### WORK INSTRUCTION
Reproduce each record exactly. The pictures should be skipped.

(Web document revisions)
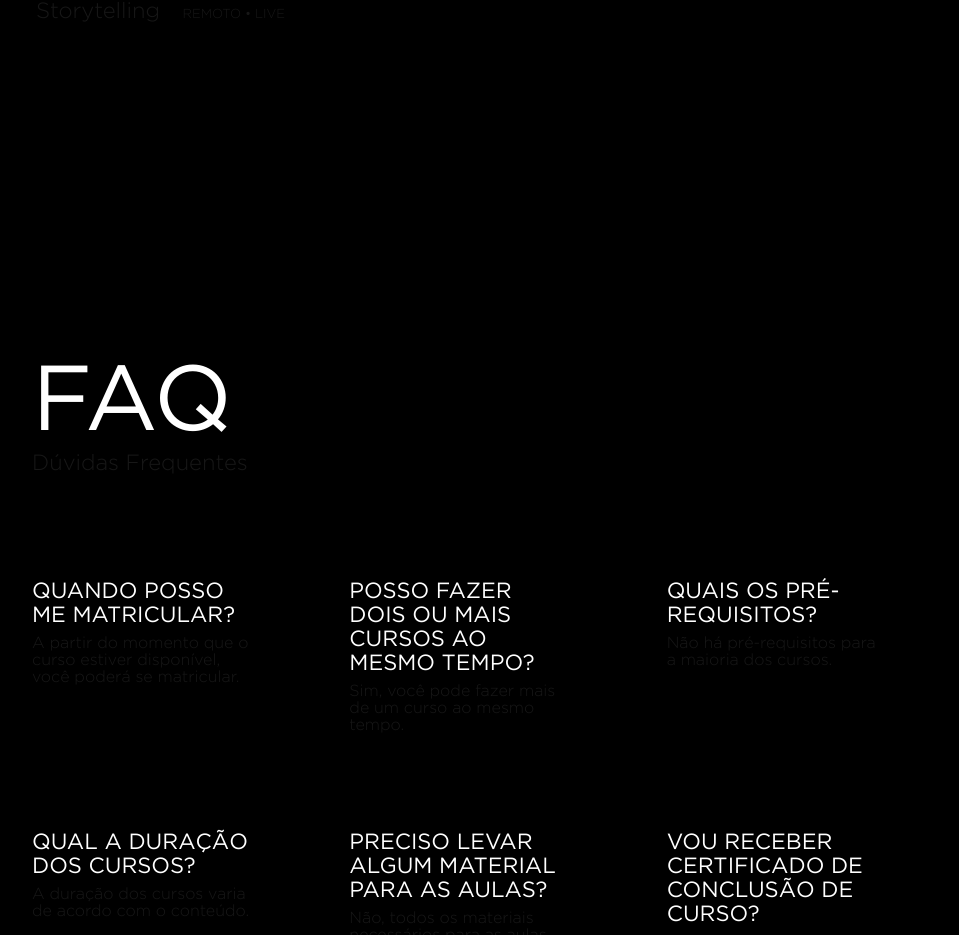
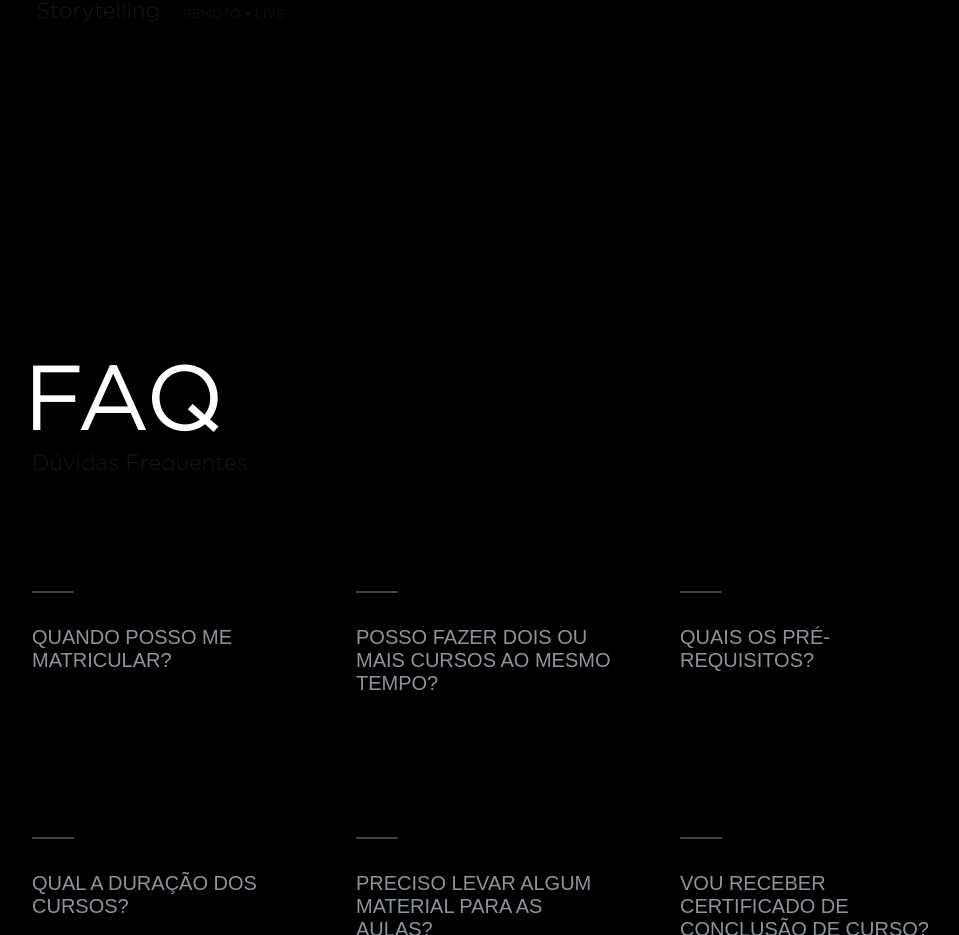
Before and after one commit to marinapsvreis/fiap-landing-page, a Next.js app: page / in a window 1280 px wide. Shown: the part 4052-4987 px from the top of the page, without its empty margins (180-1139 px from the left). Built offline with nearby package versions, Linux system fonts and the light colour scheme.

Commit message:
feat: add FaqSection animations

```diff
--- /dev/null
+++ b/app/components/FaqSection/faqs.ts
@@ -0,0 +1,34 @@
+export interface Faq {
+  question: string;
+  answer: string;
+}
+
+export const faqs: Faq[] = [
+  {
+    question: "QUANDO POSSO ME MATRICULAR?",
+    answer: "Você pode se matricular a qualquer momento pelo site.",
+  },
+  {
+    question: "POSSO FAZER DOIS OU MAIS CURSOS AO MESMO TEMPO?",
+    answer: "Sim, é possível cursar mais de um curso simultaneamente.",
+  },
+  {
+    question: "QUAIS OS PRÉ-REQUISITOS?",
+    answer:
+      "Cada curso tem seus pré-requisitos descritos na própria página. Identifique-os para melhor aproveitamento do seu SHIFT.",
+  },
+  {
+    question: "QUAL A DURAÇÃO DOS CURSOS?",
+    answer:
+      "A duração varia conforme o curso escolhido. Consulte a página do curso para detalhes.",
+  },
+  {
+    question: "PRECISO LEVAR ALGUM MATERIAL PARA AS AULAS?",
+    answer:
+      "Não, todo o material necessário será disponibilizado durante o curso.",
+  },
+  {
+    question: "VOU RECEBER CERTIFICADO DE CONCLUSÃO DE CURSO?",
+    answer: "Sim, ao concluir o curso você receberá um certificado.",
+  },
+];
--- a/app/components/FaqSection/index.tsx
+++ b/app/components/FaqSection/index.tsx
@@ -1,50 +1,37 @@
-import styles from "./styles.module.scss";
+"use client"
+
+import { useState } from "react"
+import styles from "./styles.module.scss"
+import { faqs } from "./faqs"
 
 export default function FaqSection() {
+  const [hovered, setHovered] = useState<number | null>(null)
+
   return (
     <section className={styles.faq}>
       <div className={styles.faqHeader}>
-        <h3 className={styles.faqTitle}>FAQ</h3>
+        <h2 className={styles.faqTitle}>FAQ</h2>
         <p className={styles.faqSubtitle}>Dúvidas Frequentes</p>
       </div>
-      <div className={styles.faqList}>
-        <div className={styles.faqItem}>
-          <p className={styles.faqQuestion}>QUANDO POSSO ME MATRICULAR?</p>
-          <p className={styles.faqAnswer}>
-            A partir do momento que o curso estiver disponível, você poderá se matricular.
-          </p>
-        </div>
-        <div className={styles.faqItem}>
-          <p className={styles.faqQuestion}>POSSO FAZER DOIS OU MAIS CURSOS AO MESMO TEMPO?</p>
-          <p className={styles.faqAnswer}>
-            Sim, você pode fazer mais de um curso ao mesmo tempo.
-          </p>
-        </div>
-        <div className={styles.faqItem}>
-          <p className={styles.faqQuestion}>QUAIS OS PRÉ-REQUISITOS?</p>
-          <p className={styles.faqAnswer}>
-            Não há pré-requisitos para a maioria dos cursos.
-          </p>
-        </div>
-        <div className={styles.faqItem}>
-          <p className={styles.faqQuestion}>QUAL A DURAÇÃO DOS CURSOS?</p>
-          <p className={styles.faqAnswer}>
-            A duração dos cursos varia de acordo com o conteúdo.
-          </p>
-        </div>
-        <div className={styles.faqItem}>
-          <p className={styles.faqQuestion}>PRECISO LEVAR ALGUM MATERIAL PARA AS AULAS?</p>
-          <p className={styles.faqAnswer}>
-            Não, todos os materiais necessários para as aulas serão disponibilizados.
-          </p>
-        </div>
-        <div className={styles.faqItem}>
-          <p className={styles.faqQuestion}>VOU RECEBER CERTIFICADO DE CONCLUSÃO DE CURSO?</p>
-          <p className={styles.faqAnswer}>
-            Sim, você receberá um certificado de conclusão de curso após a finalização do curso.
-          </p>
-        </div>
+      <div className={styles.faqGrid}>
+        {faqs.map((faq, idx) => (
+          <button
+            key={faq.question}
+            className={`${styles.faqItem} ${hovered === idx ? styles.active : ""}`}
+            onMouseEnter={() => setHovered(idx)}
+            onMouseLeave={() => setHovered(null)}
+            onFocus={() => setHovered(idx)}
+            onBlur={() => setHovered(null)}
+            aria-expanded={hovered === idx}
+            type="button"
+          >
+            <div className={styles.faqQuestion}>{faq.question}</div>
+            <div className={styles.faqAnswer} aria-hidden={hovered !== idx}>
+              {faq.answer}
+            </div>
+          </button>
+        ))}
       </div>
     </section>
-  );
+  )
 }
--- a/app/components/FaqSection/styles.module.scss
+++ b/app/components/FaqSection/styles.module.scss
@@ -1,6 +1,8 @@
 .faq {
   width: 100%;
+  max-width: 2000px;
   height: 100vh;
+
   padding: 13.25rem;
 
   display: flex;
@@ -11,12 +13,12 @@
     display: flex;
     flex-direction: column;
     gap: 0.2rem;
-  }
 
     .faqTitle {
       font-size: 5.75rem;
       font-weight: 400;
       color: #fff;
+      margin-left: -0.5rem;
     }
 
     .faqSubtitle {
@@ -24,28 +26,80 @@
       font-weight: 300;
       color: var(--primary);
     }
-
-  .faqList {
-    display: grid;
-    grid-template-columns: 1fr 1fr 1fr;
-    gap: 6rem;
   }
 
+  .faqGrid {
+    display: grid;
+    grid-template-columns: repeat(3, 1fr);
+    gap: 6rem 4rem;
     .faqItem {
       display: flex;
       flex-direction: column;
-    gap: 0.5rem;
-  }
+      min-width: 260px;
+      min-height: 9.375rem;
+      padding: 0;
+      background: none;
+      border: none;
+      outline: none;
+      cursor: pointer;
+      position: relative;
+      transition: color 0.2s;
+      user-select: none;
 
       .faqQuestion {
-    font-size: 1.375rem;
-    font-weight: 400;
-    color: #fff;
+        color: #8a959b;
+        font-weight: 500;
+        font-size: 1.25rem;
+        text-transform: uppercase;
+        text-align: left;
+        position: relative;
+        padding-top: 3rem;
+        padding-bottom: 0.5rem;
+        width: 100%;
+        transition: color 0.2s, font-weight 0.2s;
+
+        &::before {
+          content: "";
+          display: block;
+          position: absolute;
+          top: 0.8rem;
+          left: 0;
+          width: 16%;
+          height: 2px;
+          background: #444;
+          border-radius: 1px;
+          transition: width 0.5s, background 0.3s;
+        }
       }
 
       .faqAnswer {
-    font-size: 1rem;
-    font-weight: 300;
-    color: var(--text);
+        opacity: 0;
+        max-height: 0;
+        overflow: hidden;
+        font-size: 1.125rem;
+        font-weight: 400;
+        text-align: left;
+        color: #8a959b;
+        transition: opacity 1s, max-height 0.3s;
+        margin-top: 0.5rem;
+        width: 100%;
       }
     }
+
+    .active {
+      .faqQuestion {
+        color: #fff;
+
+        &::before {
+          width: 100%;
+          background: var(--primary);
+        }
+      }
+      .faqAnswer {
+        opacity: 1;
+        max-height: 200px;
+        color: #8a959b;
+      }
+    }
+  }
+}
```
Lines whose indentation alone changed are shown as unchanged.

### TASK RESULT
Before and after one commit to marinapsvreis/fiap-landing-page, a Next.js app: page / in a window 1280 px wide. Shown: the part 4052-4987 px from the top of the page, without its empty margins (180-1139 px from the left). Built offline with nearby package versions, Linux system fonts and the light colour scheme.

Commit message:
feat: add FaqSection animations

```diff
--- /dev/null
+++ b/app/components/FaqSection/faqs.ts
@@ -0,0 +1,34 @@
+export interface Faq {
+  question: string;
+  answer: string;
+}
+
+export const faqs: Faq[] = [
+  {
+    question: "QUANDO POSSO ME MATRICULAR?",
+    answer: "Você pode se matricular a qualquer momento pelo site.",
+  },
+  {
+    question: "POSSO FAZER DOIS OU MAIS CURSOS AO MESMO TEMPO?",
+    answer: "Sim, é possível cursar mais de um curso simultaneamente.",
+  },
+  {
+    question: "QUAIS OS PRÉ-REQUISITOS?",
+    answer:
+      "Cada curso tem seus pré-requisitos descritos na própria página. Identifique-os para melhor aproveitamento do seu SHIFT.",
+  },
+  {
+    question: "QUAL A DURAÇÃO DOS CURSOS?",
+    answer:
+      "A duração varia conforme o curso escolhido. Consulte a página do curso para detalhes.",
+  },
+  {
+    question: "PRECISO LEVAR ALGUM MATERIAL PARA AS AULAS?",
+    answer:
+      "Não, todo o material necessário será disponibilizado durante o curso.",
+  },
+  {
+    question: "VOU RECEBER CERTIFICADO DE CONCLUSÃO DE CURSO?",
+    answer: "Sim, ao concluir o curso você receberá um certificado.",
+  },
+];
--- a/app/components/FaqSection/index.tsx
+++ b/app/components/FaqSection/index.tsx
@@ -1,50 +1,37 @@
-import styles from "./styles.module.scss";
+"use client"
+
+import { useState } from "react"
+import styles from "./styles.module.scss"
+import { faqs } from "./faqs"
 
 export default function FaqSection() {
+  const [hovered, setHovered] = useState<number | null>(null)
+
   return (
     <section className={styles.faq}>
       <div className={styles.faqHeader}>
-        <h3 className={styles.faqTitle}>FAQ</h3>
+        <h2 className={styles.faqTitle}>FAQ</h2>
         <p className={styles.faqSubtitle}>Dúvidas Frequentes</p>
       </div>
-      <div className={styles.faqList}>
-        <div className={styles.faqItem}>
-          <p className={styles.faqQuestion}>QUANDO POSSO ME MATRICULAR?</p>
-          <p className={styles.faqAnswer}>
-            A partir do momento que o curso estiver disponível, você poderá se matricular.
-          </p>
-        </div>
-        <div className={styles.faqItem}>
-          <p className={styles.faqQuestion}>POSSO FAZER DOIS OU MAIS CURSOS AO MESMO TEMPO?</p>
-          <p className={styles.faqAnswer}>
-            Sim, você pode fazer mais de um curso ao mesmo tempo.
-          </p>
-        </div>
-        <div className={styles.faqItem}>
-          <p className={styles.faqQuestion}>QUAIS OS PRÉ-REQUISITOS?</p>
-          <p className={styles.faqAnswer}>
-            Não há pré-requisitos para a maioria dos cursos.
-          </p>
-        </div>
-        <div className={styles.faqItem}>
-          <p className={styles.faqQuestion}>QUAL A DURAÇÃO DOS CURSOS?</p>
-          <p className={styles.faqAnswer}>
-            A duração dos cursos varia de acordo com o conteúdo.
-          </p>
-        </div>
-        <div className={styles.faqItem}>
-          <p className={styles.faqQuestion}>PRECISO LEVAR ALGUM MATERIAL PARA AS AULAS?</p>
-          <p className={styles.faqAnswer}>
-            Não, todos os materiais necessários para as aulas serão disponibilizados.
-          </p>
-        </div>
-        <div className={styles.faqItem}>
-          <p className={styles.faqQuestion}>VOU RECEBER CERTIFICADO DE CONCLUSÃO DE CURSO?</p>
-          <p className={styles.faqAnswer}>
-            Sim, você receberá um certificado de conclusão de curso após a finalização do curso.
-          </p>
-        </div>
+      <div className={styles.faqGrid}>
+        {faqs.map((faq, idx) => (
+          <button
+            key={faq.question}
+            className={`${styles.faqItem} ${hovered === idx ? styles.active : ""}`}
+            onMouseEnter={() => setHovered(idx)}
+            onMouseLeave={() => setHovered(null)}
+            onFocus={() => setHovered(idx)}
+            onBlur={() => setHovered(null)}
+            aria-expanded={hovered === idx}
+            type="button"
+          >
+            <div className={styles.faqQuestion}>{faq.question}</div>
+            <div className={styles.faqAnswer} aria-hidden={hovered !== idx}>
+              {faq.answer}
+            </div>
+          </button>
+        ))}
       </div>
     </section>
-  );
+  )
 }
--- a/app/components/FaqSection/styles.module.scss
+++ b/app/components/FaqSection/styles.module.scss
@@ -1,6 +1,8 @@
 .faq {
   width: 100%;
+  max-width: 2000px;
   height: 100vh;
+
   padding: 13.25rem;
 
   display: flex;
@@ -11,12 +13,12 @@
     display: flex;
     flex-direction: column;
     gap: 0.2rem;
-  }
 
     .faqTitle {
       font-size: 5.75rem;
       font-weight: 400;
       color: #fff;
+      margin-left: -0.5rem;
     }
 
     .faqSubtitle {
@@ -24,28 +26,80 @@
       font-weight: 300;
       color: var(--primary);
     }
-
-  .faqList {
-    display: grid;
-    grid-template-columns: 1fr 1fr 1fr;
-    gap: 6rem;
   }
 
+  .faqGrid {
+    display: grid;
+    grid-template-columns: repeat(3, 1fr);
+    gap: 6rem 4rem;
     .faqItem {
       display: flex;
       flex-direction: column;
-    gap: 0.5rem;
-  }
+      min-width: 260px;
+      min-height: 9.375rem;
+      padding: 0;
+      background: none;
+      border: none;
+      outline: none;
+      cursor: pointer;
+      position: relative;
+      transition: color 0.2s;
+      user-select: none;
 
       .faqQuestion {
-    font-size: 1.375rem;
-    font-weight: 400;
-    color: #fff;
+        color: #8a959b;
+        font-weight: 500;
+        font-size: 1.25rem;
+        text-transform: uppercase;
+        text-align: left;
+        position: relative;
+        padding-top: 3rem;
+        padding-bottom: 0.5rem;
+        width: 100%;
+        transition: color 0.2s, font-weight 0.2s;
+
+        &::before {
+          content: "";
+          display: block;
+          position: absolute;
+          top: 0.8rem;
+          left: 0;
+          width: 16%;
+          height: 2px;
+          background: #444;
+          border-radius: 1px;
+          transition: width 0.5s, background 0.3s;
+        }
       }
 
       .faqAnswer {
-    font-size: 1rem;
-    font-weight: 300;
-    color: var(--text);
+        opacity: 0;
+        max-height: 0;
+        overflow: hidden;
+        font-size: 1.125rem;
+        font-weight: 400;
+        text-align: left;
+        color: #8a959b;
+        transition: opacity 1s, max-height 0.3s;
+        margin-top: 0.5rem;
+        width: 100%;
       }
     }
+
+    .active {
+      .faqQuestion {
+        color: #fff;
+
+        &::before {
+          width: 100%;
+          background: var(--primary);
+        }
+      }
+      .faqAnswer {
+        opacity: 1;
+        max-height: 200px;
+        color: #8a959b;
+      }
+    }
+  }
+}
```
Lines whose indentation alone changed are shown as unchanged.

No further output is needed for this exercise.